An ongoing series, Woman started as a depth of field assignment for a Black and White 101 lab photography class at the International Center of Photography in New York City. We were asked to photograph objects at different distances by simply changing the depth of field in the lens and I thought I wanted to photograph a real person instead because I was interested in portraiture and had never done any before this class and this series.
Martha, my mom, was visiting me from South America, and I asked her if I could take her portrait for a class assignment. I figure I had never photographed my mother and I was very excited to do so that day. I had come back to New York from Tucson, Arizona just to take photography classes because I had noticed that as a self-taught photographer I had hit a wall. And I had never worked with black and white film. And I had never taken a single portrait.

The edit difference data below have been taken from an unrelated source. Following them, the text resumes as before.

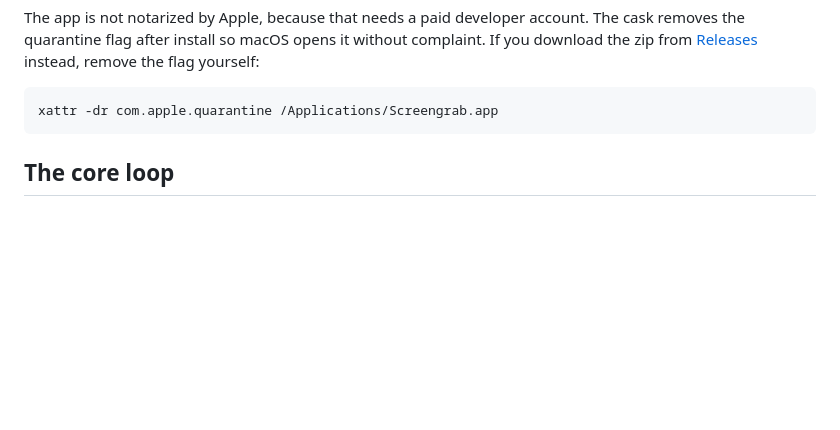
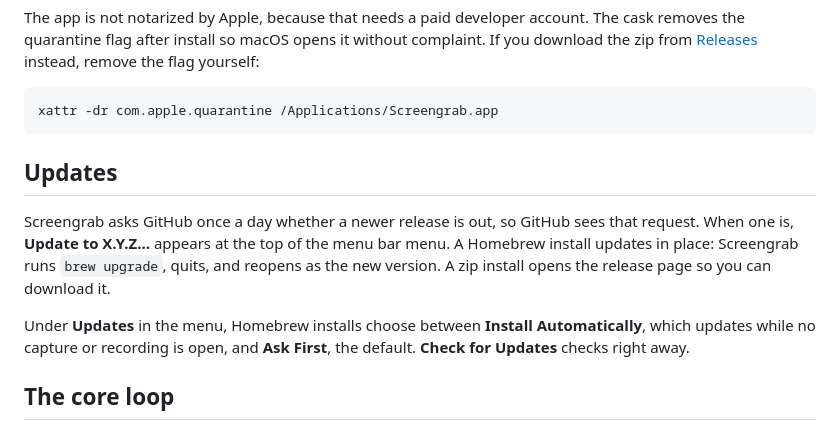
Before and after one commit to FlorianRiquelme/screengrab, a Markdown page: README.md, the part around the change. Drawn GitHub-style; blank space fills up the shorter version.

Commit message:
Document update checks in the README

````diff
--- a/README.md
+++ b/README.md
@@ -32,6 +32,12 @@ The app is not notarized by Apple, because that needs a paid developer account.
 ```
 xattr -dr com.apple.quarantine /Applications/Screengrab.app
 ```
+
+## Updates
+
+Screengrab asks GitHub once a day whether a newer release is out, so GitHub sees that request. When one is, **Update to X.Y.Z…** appears at the top of the menu bar menu. A Homebrew install updates in place: Screengrab runs `brew upgrade`, quits, and reopens as the new version. A zip install opens the release page so you can download it.
+
+Under **Updates** in the menu, Homebrew installs choose between **Install Automatically**, which updates while no capture or recording is open, and **Ask First**, the default. **Check for Updates** checks right away.
 
 ## The core loop
 
````
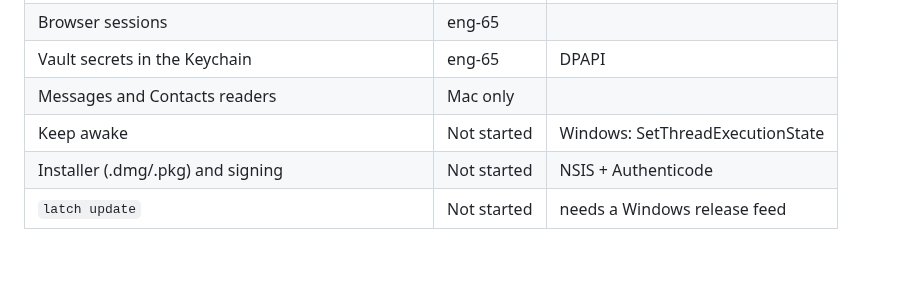
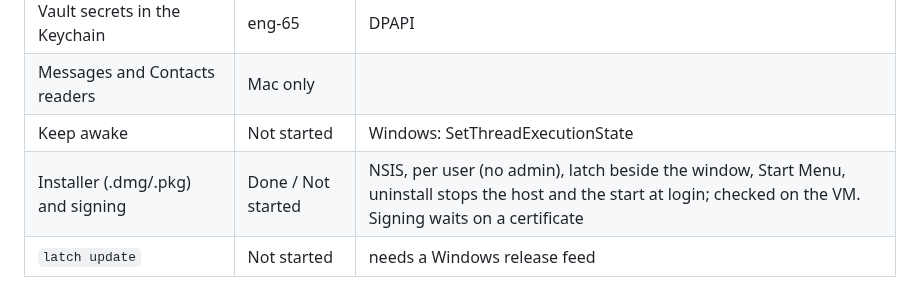
Before and after one commit to plow-pbc/latch-cli, a Markdown page: latch/windows/PARITY.md, the part around the change. Drawn GitHub-style; blank space fills up the shorter version.

Commit message:
Windows parity table: the installer
Co-Authored-By: Claude Opus 5.5 <noreply@anthropic.com>

```diff
--- a/latch/windows/PARITY.md
+++ b/latch/windows/PARITY.md
@@ -63,5 +63,5 @@ Windows window's fake mode shows the same data, for side-by-side stills.
 | Vault secrets in the Keychain | eng-65 | DPAPI |
 | Messages and Contacts readers | Mac only | |
 | Keep awake | Not started | Windows: SetThreadExecutionState |
-| Installer (.dmg/.pkg) and signing | Not started | NSIS + Authenticode |
+| Installer (.dmg/.pkg) and signing | Done / Not started | NSIS, per user (no admin), latch beside the window, Start Menu, uninstall stops the host and the start at login; checked on the VM. Signing waits on a certificate |
 | `latch update` | Not started | needs a Windows release feed |
```
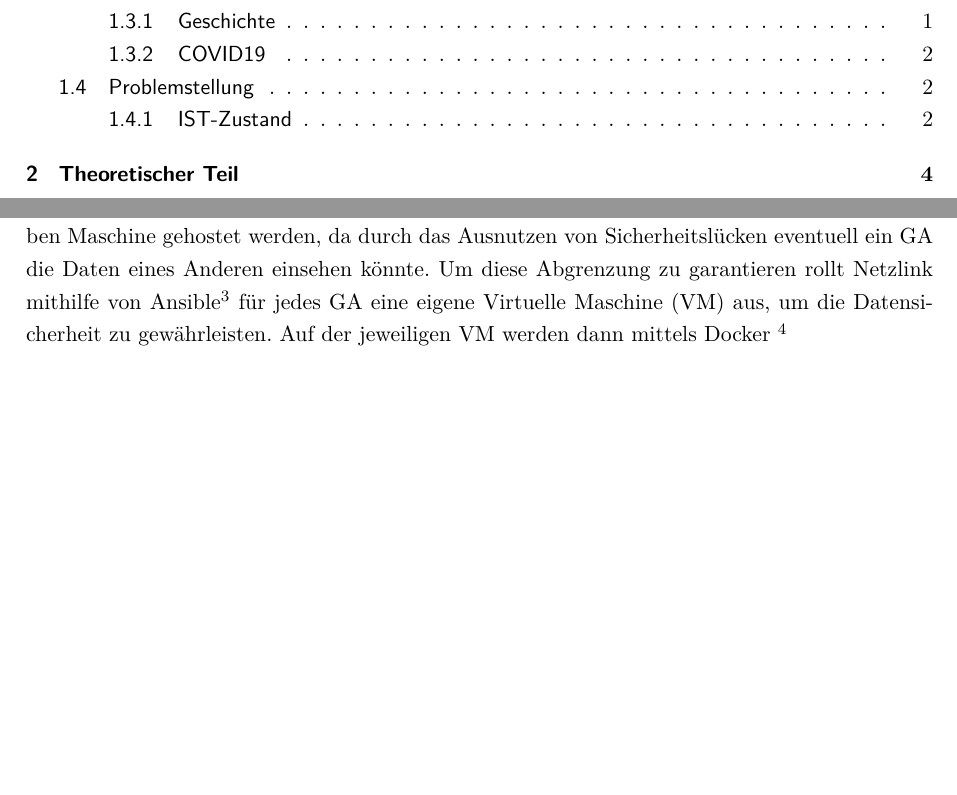
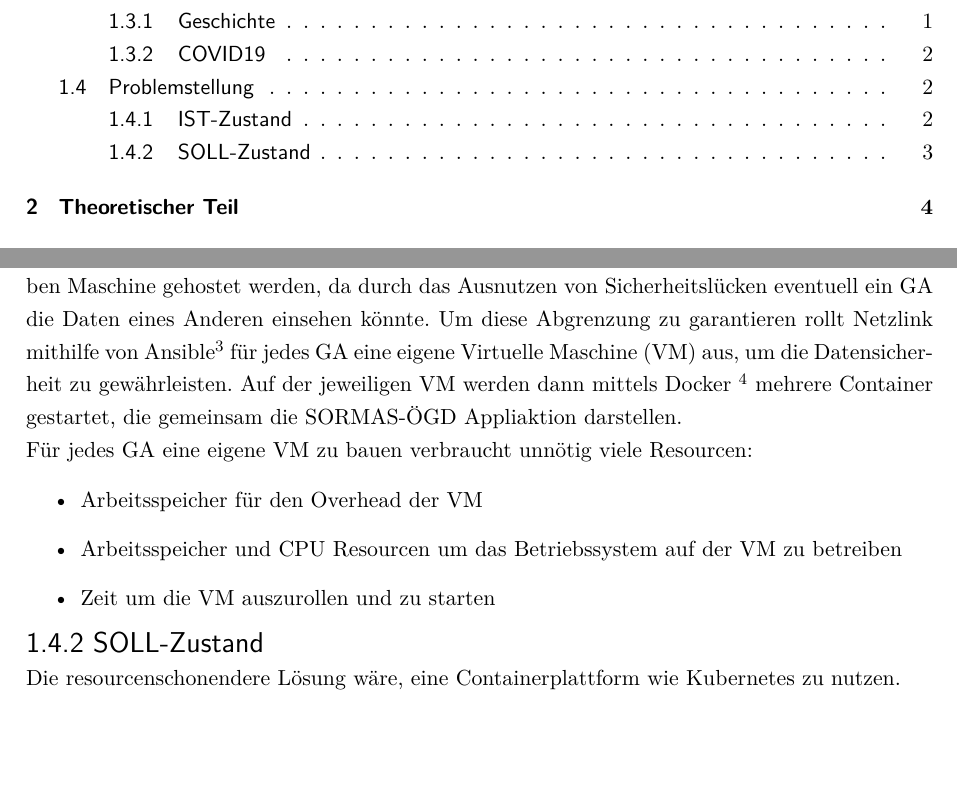
Before and after one commit to robbmue/praxisprojekt, a LaTeX book (Hauptdokument.tex, which reads Kapitel/Einleitung/einleitung.tex): two parts of pages 3 and 10 of 16, joined at a grey line, cut so that both start at the same text. Compiled offline with pdfLaTeX.

Commit message:
something

```diff
--- a/Kapitel/Einleitung/einleitung.tex
+++ b/Kapitel/Einleitung/einleitung.tex
@@ -66,4 +66,14 @@ Die Daten, die in der \ac{SORMAS}-Datenbank gespeichert werden sind sogenannte b
 Für die Netzlink als Provider der Applikation bedeutet das, dass die Daten der einzelnen \ac{GAs} streng getrennt werden müssen.
 Es dürfen nicht zwei Instanzen von \ac{SORMAS-ÖGD} auf der selben Maschine gehostet werden, da durch das Ausnutzen von Sicherheitslücken eventuell ein \ac{GA} die Daten eines Anderen einsehen könnte.
 Um diese Abgrenzung zu garantieren rollt Netzlink mithilfe von Ansible\footnote{https://www.ansible.com/} für jedes \ac{GA} eine eigene \ac{VM} aus, um die Datensicherheit zu gewährleisten.
-Auf der jeweiligen \ac{VM} werden dann mittels Docker \footnote{https://www.docker.com/}
+Auf der jeweiligen \ac{VM} werden dann mittels Docker \footnote{https://www.docker.com/} mehrere Container gestartet, die gemeinsam die \ac{SORMAS-ÖGD} Appliaktion darstellen.
+\\
+Für jedes \ac{GA} eine eigene VM zu bauen verbraucht unnötig viele Resourcen:
+\begin{itemize}
+    \item Arbeitsspeicher für den Overhead der \ac{VM}
+    \item Arbeitsspeicher und CPU Resourcen um das Betriebssystem auf der \ac{VM} zu betreiben
+    \item Zeit um die \ac{VM} auszurollen und zu starten
+\end{itemize}
+
+\subsection{SOLL-Zustand}
+Die resourcenschonendere Lösung wäre, eine Containerplattform wie Kubernetes zu nutzen.
```
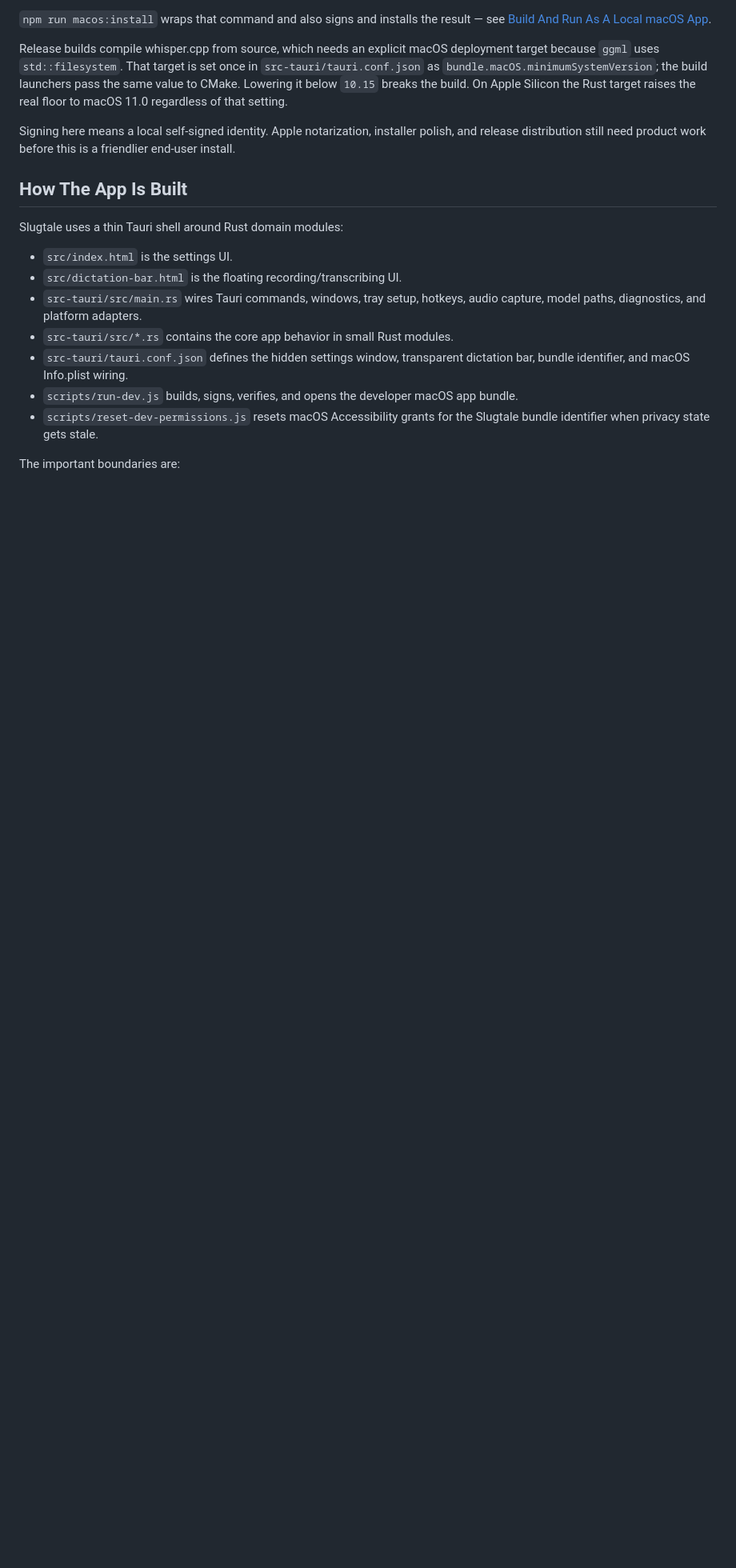
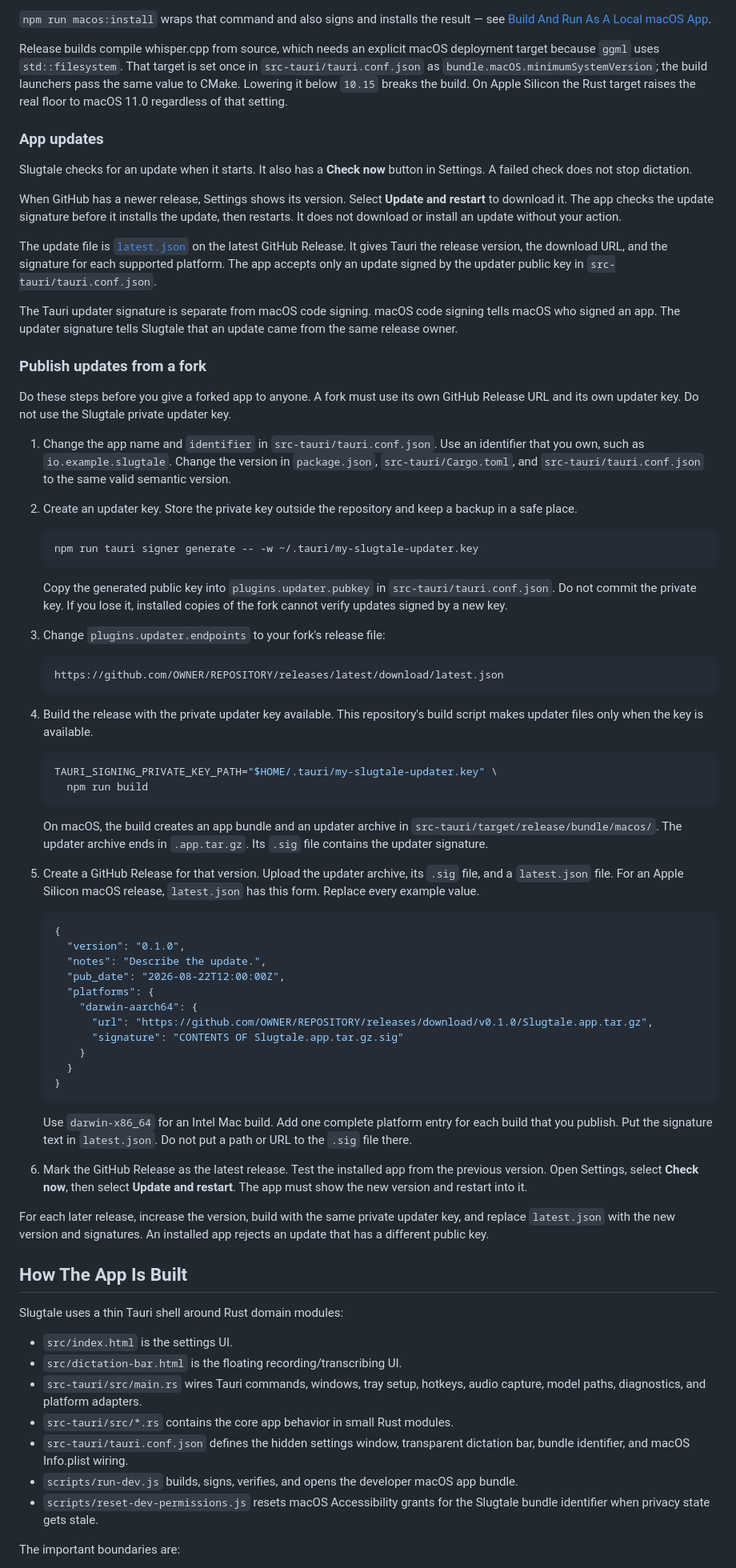
Before and after one commit to djfbryant/slugtale, a Markdown page: README.md, the part around one of its changes. Shown at 80% size. Rendered like a GitHub page; blank space fills up the shorter version.

Commit message:
Document app updates and fork release setup
- Explain signed update checks and manual restart flow
- Add steps for publishing fork releases with a private updater key
- Remove outdated notarization and distribution notes

````diff
--- a/README.md
+++ b/README.md
@@ -406,9 +405,92 @@ launchers pass the same value to CMake. Lowering it below `10.15` breaks the
 build. On Apple Silicon the Rust target raises the real floor to macOS 11.0
 regardless of that setting.
 
-Signing here means a local self-signed identity. Apple notarization, installer
-polish, and release distribution still need product work before this is a
-friendlier end-user install.
+### App updates
+
+Slugtale checks for an update when it starts. It also has a **Check now**
+button in Settings. A failed check does not stop dictation.
+
+When GitHub has a newer release, Settings shows its version. Select **Update
+and restart** to download it. The app checks the update signature before it
+installs the update, then restarts. It does not download or install an update
+without your action.
+
+The update file is
+[`latest.json`](https://github.com/djfbryant/slugtale/releases/latest/download/latest.json)
+on the latest GitHub Release. It gives Tauri the release version, the download
+URL, and the signature for each supported platform. The app accepts only an
+update signed by the updater public key in `src-tauri/tauri.conf.json`.
+
+The Tauri updater signature is separate from macOS code signing. macOS code
+signing tells macOS who signed an app. The updater signature tells Slugtale
+that an update came from the same release owner.
+
+### Publish updates from a fork
+
+Do these steps before you give a forked app to anyone. A fork must use its own
+GitHub Release URL and its own updater key. Do not use the Slugtale private
+updater key.
+
+1. Change the app name and `identifier` in `src-tauri/tauri.conf.json`. Use an
+   identifier that you own, such as `io.example.slugtale`. Change the version
+   in `package.json`, `src-tauri/Cargo.toml`, and `src-tauri/tauri.conf.json`
+   to the same valid semantic version.
+2. Create an updater key. Store the private key outside the repository and
+   keep a backup in a safe place.
+
+   ```sh
+   npm run tauri signer generate -- -w ~/.tauri/my-slugtale-updater.key
+   ```
+
+   Copy the generated public key into `plugins.updater.pubkey` in
+   `src-tauri/tauri.conf.json`. Do not commit the private key. If you lose it,
+   installed copies of the fork cannot verify updates signed by a new key.
+3. Change `plugins.updater.endpoints` to your fork's release file:
+
+   ```text
+   https://github.com/OWNER/REPOSITORY/releases/latest/download/latest.json
+   ```
+
+4. Build the release with the private updater key available. This repository's
+   build script makes updater files only when the key is available.
+
+   ```sh
+   TAURI_SIGNING_PRIVATE_KEY_PATH="$HOME/.tauri/my-slugtale-updater.key" \
+     npm run build
+   ```
+
+   On macOS, the build creates an app bundle and an updater archive in
+   `src-tauri/target/release/bundle/macos/`. The updater archive ends in
+   `.app.tar.gz`. Its `.sig` file contains the updater signature.
+5. Create a GitHub Release for that version. Upload the updater archive, its
+   `.sig` file, and a `latest.json` file. For an Apple Silicon macOS release,
+   `latest.json` has this form. Replace every example value.
+
+   ```json
+   {
+     "version": "0.1.0",
+     "notes": "Describe the update.",
+     "pub_date": "2026-08-22T12:00:00Z",
+     "platforms": {
+       "darwin-aarch64": {
+         "url": "https://github.com/OWNER/REPOSITORY/releases/download/v0.1.0/Slugtale.app.tar.gz",
+         "signature": "CONTENTS OF Slugtale.app.tar.gz.sig"
+       }
+     }
+   }
+   ```
+
+   Use `darwin-x86_64` for an Intel Mac build. Add one complete platform entry
+   for each build that you publish. Put the signature text in `latest.json`.
+   Do not put a path or URL to the `.sig` file there.
+6. Mark the GitHub Release as the latest release. Test the installed app from
+   the previous version. Open Settings, select **Check now**, then select
+   **Update and restart**. The app must show the new version and restart into
+   it.
+
+For each later release, increase the version, build with the same private
+updater key, and replace `latest.json` with the new version and signatures.
+An installed app rejects an update that has a different public key.
 
 ## How The App Is Built
 
````
Also changed, not shown: other parts of README.md (+1 -2 lines).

So I grabbed three chairs from my apartment and we walked a few steps to the space underneath the Brooklyn Queens Expressway near Lorimer in Bushwick, Brooklyn (New York City). Mom was game. And when I first saw her portrait with the three chairs, I thought of her long life and how she was a maverick for the women in her generation. And I have been privy to the challenges during her life, and how those three chairs in essence spoke to a past, a present, and a future. I tried to imagine who she would be and look like twenty years from that day.
And I started to imagine I could take portraits of women with three chairs and build my first series. At the time, I was very preoccupied with how women are portrayed in media, and specifically how their image is over-produced and ultra-objectified, and manipulated to look non-human. I was also interested in investigating whether I could minimize or erase my male gaze. More than anything, I was exploring my own biases and was interested in exploring how to avoid the objectified manner in which a woman is portrayed by a man. There are institutionalized structures in the male brain that must be eradicated if we are ever going to imagine fresh perspectives that elevate woman out of their conventional roles and man-controlled agency. Specifically, how can we enact full agency for a woman across all aspects of society that is almost a given for any man?
And so I started thinking of rules that would strip away my power as a visual-thinker. Rules that would address my male gaze as directly as possible by shifting the power to the woman I would photograph. And these are the rules for these portraits. I know they are not perfect. But it is a start to a journey for me. Why I am still working on this series.
A woman is asked to: - Bring three chairs. - Select a location of her choosing, if feasible, a location of meaning to her. - Dress and present herself visually as she pleases. She controls her presentation. - She decides what to express to the camera.
The rules did not always work, logistics being the main challenge, but I made sure to discuss them at length with each woman. With one exception, all portraits are taken with AS400 black and white film so I could avoid using any light setup and instead use ambient light so as to strip as much photography production from the sessions. I felt the sessions needed to be as raw and as real as possible. No production. No assistants. My silence, my camera, and HER portrait session according to HER agency.